How would you use しか and ありませんでした together?
If you're just looking for a usage example:
The ～しか followed by a negative verb means "don't
[VERB](any) but/except for ～".
The ありませんでした just means "there wasn't (any)", or "(someone) didn't have (any)", depending on context.
Another example using しか:
Since [he] doesn't eat anything but apples, [he] got constipated.
しか is used along with negative verbs to express "only", in a negative way. In English it could be translated as "nothing but". For example:
昨日行ったレストランには、ラーメンしかありませんでした。 (There was nothing but ramen at the restaurant we went yesterday).
In many cases, this negative pattern has the nuance that there should be more things beyond that "only" thing expressed with しか. When the speaker says しか, she or he expected to be other things ore more things. In the example above, the speaker would expect that there were available more types of dishes besides ramen, but there was only ramen and not anything else. This feeling of being less than expected is particularly true when using しか with amounts or quantities, such as in:

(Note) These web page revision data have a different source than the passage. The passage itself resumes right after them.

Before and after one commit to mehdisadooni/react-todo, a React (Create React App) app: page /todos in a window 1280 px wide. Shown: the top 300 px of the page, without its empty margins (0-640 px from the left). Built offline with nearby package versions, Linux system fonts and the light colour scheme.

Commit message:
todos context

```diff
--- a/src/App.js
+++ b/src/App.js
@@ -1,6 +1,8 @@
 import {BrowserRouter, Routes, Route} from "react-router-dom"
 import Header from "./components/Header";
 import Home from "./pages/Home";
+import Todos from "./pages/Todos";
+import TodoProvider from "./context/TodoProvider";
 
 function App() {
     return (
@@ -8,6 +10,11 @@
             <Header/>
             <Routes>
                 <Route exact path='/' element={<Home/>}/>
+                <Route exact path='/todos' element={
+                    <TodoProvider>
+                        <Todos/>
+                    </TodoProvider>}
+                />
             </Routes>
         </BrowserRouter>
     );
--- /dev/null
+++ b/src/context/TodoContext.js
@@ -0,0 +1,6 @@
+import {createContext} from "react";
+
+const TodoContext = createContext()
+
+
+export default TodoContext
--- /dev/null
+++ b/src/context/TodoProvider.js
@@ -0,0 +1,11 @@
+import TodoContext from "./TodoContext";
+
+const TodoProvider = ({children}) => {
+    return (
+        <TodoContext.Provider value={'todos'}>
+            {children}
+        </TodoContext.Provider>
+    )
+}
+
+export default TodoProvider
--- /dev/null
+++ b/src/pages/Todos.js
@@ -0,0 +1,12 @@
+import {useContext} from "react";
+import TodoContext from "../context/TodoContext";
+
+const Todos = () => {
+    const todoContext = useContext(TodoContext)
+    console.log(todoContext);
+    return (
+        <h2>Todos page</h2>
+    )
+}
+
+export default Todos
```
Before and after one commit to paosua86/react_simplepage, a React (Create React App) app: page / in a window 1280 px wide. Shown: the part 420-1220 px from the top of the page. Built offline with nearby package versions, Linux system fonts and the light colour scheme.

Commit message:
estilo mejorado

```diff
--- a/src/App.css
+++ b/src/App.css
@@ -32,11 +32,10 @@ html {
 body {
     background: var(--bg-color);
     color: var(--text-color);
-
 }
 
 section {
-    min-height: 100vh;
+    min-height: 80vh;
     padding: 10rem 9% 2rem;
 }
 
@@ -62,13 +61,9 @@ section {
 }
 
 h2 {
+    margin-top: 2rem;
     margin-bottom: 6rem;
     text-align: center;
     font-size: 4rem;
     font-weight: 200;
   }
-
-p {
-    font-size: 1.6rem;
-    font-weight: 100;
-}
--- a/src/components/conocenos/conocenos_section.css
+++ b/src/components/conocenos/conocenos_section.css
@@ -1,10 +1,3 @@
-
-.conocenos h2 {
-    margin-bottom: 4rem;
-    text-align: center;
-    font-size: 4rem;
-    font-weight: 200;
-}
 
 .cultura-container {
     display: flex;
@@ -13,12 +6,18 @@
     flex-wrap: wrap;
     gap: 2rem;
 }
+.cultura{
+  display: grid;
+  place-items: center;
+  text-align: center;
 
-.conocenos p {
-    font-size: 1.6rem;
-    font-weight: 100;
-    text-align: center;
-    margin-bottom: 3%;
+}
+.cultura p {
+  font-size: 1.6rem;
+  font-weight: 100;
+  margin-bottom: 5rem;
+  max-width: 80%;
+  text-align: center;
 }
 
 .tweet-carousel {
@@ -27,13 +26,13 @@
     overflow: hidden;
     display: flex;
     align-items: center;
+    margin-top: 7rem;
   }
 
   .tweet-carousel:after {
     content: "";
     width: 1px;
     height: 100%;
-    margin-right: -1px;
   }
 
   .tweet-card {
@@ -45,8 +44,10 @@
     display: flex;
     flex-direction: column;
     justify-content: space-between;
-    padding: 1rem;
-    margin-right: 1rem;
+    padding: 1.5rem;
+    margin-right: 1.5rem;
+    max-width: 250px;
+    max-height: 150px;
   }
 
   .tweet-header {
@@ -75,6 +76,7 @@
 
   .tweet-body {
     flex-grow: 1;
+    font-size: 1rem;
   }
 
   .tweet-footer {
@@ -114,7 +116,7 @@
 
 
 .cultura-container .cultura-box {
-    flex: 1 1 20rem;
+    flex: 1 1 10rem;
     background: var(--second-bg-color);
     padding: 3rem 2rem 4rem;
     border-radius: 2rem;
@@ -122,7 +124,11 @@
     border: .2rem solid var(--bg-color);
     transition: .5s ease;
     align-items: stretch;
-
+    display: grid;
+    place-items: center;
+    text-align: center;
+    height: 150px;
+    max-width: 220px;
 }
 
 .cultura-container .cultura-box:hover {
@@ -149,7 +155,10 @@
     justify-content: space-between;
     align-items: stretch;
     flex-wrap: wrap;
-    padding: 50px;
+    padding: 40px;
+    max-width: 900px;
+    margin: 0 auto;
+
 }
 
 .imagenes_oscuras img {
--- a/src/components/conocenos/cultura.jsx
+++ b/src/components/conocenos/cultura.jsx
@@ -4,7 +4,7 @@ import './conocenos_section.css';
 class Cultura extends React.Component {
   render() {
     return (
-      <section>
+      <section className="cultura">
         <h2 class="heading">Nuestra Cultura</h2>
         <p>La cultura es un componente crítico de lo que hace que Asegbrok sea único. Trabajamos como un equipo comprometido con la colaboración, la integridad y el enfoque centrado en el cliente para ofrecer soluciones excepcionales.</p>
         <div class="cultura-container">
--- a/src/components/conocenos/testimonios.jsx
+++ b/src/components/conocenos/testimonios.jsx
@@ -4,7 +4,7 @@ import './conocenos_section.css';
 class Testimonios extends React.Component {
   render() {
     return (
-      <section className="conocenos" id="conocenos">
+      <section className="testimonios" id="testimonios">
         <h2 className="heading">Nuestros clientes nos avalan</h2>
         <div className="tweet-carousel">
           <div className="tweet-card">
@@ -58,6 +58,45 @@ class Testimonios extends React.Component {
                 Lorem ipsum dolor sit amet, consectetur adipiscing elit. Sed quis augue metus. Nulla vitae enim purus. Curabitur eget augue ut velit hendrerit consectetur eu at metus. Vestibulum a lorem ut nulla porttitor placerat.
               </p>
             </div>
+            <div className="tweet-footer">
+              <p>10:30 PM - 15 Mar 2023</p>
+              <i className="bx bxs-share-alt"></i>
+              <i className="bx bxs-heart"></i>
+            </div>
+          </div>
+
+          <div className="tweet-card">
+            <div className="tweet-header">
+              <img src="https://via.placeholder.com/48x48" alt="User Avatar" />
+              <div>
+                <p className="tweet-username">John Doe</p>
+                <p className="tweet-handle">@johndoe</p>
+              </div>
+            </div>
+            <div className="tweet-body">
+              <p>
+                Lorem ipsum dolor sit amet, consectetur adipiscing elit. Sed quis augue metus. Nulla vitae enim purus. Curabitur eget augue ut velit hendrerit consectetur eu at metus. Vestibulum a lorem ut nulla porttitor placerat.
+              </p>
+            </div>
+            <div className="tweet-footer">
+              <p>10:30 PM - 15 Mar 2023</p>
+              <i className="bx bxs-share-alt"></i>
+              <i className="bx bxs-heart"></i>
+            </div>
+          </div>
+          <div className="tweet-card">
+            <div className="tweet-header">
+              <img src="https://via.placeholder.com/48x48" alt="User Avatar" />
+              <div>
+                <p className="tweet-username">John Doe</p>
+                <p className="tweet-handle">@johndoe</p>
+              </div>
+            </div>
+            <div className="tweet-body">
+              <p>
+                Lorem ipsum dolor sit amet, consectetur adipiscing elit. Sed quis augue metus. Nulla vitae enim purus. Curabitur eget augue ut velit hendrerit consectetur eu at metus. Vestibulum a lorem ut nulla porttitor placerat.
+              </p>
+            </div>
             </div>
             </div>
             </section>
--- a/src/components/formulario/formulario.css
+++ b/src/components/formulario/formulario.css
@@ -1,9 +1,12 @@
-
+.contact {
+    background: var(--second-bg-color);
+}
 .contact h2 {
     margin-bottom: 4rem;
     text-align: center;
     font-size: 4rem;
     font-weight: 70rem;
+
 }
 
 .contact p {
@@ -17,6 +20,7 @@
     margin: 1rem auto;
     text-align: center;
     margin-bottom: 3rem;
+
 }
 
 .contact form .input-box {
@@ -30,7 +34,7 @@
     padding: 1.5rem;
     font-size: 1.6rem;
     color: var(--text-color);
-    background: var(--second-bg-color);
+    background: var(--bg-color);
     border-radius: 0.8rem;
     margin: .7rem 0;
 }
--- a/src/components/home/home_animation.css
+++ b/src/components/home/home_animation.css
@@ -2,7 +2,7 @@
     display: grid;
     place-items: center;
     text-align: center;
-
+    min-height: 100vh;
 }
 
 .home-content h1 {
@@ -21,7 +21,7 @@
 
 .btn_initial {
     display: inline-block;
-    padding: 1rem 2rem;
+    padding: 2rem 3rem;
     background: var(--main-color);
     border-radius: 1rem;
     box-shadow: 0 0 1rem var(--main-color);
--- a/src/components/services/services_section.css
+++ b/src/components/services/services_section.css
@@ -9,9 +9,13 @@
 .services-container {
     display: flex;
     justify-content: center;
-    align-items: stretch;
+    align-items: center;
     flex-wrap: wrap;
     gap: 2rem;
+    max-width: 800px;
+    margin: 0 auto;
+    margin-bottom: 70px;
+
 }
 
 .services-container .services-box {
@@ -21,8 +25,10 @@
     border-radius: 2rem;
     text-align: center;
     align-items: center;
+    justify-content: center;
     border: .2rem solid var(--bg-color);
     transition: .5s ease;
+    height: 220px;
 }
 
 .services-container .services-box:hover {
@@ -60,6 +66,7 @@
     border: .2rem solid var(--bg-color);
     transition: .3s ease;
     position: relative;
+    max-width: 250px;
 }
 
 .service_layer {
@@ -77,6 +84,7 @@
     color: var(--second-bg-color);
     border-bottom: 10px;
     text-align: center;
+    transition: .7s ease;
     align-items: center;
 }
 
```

前に住んでいた村は家が4軒しかありませんでした。(There were nothing but 4 houses in the village I used to live).
Again, a village with barely 4 houses is way smaller than expected of a village of a regular size, hence the use of しか.
Note that the literal, objective meaning of しか with negative verbs is the same than that of だけ with positive verbs. However だけ does not carry that nuance of "less or fewer" than expected.
昨日行ったレストランには、ラーメンだけありました。 (There was only ramen at the restaurant we went yesterday).
前に住んでいた村は家が4軒だけありました。 (There were only 4 houses in the village I used to live).